*** Block opens ***

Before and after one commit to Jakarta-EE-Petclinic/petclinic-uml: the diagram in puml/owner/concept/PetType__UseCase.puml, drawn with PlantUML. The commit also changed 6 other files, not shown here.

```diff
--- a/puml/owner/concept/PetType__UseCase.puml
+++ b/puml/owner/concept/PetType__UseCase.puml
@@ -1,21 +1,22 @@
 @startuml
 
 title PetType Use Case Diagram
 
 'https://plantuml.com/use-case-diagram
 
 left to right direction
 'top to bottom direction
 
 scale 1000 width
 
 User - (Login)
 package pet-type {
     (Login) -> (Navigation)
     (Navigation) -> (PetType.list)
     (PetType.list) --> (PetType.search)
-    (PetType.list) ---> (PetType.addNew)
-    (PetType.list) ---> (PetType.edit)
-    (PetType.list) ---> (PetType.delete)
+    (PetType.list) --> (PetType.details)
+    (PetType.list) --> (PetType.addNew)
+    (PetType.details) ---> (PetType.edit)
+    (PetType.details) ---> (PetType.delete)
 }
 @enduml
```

*** Block closes ***
*** Block opens ***

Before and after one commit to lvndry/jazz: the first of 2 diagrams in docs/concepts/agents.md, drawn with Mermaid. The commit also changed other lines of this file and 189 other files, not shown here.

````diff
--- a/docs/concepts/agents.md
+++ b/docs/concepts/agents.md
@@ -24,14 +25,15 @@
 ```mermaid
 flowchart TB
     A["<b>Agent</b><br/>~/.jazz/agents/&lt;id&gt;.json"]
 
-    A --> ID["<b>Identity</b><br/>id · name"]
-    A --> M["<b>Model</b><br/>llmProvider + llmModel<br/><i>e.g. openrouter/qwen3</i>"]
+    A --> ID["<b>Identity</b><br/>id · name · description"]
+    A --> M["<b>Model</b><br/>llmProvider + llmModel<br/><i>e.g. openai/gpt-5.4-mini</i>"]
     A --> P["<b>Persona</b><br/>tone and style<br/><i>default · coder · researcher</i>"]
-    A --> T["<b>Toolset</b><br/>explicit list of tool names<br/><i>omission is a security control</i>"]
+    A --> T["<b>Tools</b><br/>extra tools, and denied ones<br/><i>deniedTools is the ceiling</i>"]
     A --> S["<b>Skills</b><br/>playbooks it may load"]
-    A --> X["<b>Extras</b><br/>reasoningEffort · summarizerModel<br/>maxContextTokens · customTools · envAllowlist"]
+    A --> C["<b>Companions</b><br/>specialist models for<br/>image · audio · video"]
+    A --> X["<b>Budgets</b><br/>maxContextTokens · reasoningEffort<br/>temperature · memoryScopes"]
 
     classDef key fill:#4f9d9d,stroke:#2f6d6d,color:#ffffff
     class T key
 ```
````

*** Block closes ***

Goal of the exercise: In the listing above, find every line with the word "reasoningEffort" and copy it out.

Finished task:
-    A --> X["<b>Extras</b><br/>reasoningEffort · summarizerModel<br/>maxContextTokens · customTools · envAllowlist"]
+    A --> X["<b>Budgets</b><br/>maxContextTokens · reasoningEffort<br/>temperature · memoryScopes"]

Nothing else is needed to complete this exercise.